A new run of deuterium-tritium experiments planned to take place at JET in the next few years will provide a dress rehearsal for experiments at ITER’s stadium-sized tokamak. ITER, in turn, will pave the way for another project called Demo, one or more proof-of-concept fusion power stations.
The frustrations of fusion are obvious, but the potential prize is an invaluable contribution to reducing planet-warming emissions. Fusion reactions release no carbon dioxide. Their fuel, derived from water, is abundant.
“There’s a lot of expectation, but we put it on ourselves. We want to see it achieved more than anyone else,” Chapman said.
“There are frustrations with how long the process has taken and you constantly need to convince stakeholders to keep investing. You have to show a path to impact and I think we’re doing an increasingly good job at that.”
A typical day at JET sees scientists milling around computer monitors, analysing experiments.
Scientists come to Culham from countries including Portugal, Hungary and Croatia. On a busy day, the tokamak can run between 40 and 50 experiments. UK scientists get around 10-15 per cent of the time on JET.
The engineers are in another room, playing with remotely operated arms.
They practice manoeuvres on a mock-up tokamak, hoping to optimise their routines. Any problems have to be found and snuffed out quickly, before they wreak havoc down the road.
These remote control capabilities are part of a range of hi-tech activities spinning out of JET, encompassing robotic maintenance, materials testing and fuel handling. The skills acquired at JET have enabled UK industry to win multi-million-euro contracts from ITER.
Staff turnover at JET is generally small, but Brexit has made it harder to recruit.
“Attracting new people, in the absence of very clear statements [about the future], is an increasingly hard sell. People are more nervous about it,” Chapman said.
The attrition rate is up from less than 5 per cent to just above 10 per cent. “It’s not a crazy level for many sectors, and we are still able to recruit good people. And a number of the people who have left have ended up in ITER – this is part of our role, after all, to develop the future fusion researchers,” Chapman says.
The way to ITER
ITER meanwhile promises to produce net fusion power sometime after 2035, if the present schedule holds.
The partners in the byzantine structure – the EU, Japan, China, Russia, the US, India and South Korea – have agreed to contribute pieces of the reactor, with the central ITER organisation responsible for coordinating construction. The EU owns 45 per cent of the project and the other partners nine per cent each.
Participating countries sometimes complain that the project consumes too much research budget.
Originally foreseen to switch on in 2016 and cost around €5 billion, the price of the ITER reactor has since roughly quadrupled and its start date been pushed back to 2025. If it comes together, full-scale experiments are foreseen in 2035.
The US has historically been the biggest ITER doubter. The country left the project for five years at the turn of the century.

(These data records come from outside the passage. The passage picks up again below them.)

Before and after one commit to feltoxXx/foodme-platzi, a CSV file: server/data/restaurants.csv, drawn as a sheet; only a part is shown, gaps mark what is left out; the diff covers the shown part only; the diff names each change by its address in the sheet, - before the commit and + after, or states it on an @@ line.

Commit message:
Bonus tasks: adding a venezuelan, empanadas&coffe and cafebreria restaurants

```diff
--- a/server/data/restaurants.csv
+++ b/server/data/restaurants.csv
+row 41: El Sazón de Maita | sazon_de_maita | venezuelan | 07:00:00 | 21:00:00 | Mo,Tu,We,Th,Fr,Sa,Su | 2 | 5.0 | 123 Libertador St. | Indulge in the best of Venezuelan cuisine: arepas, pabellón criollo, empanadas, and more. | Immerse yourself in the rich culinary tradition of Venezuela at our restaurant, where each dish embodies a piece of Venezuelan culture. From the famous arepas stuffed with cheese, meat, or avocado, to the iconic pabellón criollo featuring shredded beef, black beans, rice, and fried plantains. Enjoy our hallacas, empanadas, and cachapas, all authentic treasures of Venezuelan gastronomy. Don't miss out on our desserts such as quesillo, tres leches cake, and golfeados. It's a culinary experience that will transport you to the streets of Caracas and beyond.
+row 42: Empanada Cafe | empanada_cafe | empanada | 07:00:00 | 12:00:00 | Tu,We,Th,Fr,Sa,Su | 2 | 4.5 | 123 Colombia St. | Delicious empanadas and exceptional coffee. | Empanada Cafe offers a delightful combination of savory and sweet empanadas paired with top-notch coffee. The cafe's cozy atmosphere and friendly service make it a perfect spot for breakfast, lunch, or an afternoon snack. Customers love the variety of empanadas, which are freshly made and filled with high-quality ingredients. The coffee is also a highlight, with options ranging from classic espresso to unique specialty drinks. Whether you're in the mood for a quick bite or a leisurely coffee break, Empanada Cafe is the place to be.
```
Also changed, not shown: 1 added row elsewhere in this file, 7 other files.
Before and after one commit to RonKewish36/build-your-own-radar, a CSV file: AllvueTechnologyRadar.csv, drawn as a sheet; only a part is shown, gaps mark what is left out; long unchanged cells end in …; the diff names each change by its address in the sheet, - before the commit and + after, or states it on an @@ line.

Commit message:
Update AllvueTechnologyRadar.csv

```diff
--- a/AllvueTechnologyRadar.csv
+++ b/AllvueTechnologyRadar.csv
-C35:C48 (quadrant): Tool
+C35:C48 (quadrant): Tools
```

It is, says Chapman, “the most scrutinised science programme ever.” The project is extremely challenging but, “the last three years have been very good; the vast majority of milestones have been met. Chapman visits the site every eight weeks. “You can see ostensible change every time,” he says.
ITER’s current good run is down to a “really excellent DG (director-general) who is used to building big nuclear things,” Chapman says. Bernard Bigot, the ITER director-general, previously ran France’s atomic energy agency. Before his appointment, the feeling was that the project was in danger of veering off course.
Chapman points out that while countries once guarded their fusion plans out of suspicion, now the only option they see is to share everything.
“Fusion was this funny sector where everything was done in silos until after the war – but now it has gone from being the least collaborative science field to the most. In that sense, it’s an inspiring environment to work in,” Chapman said.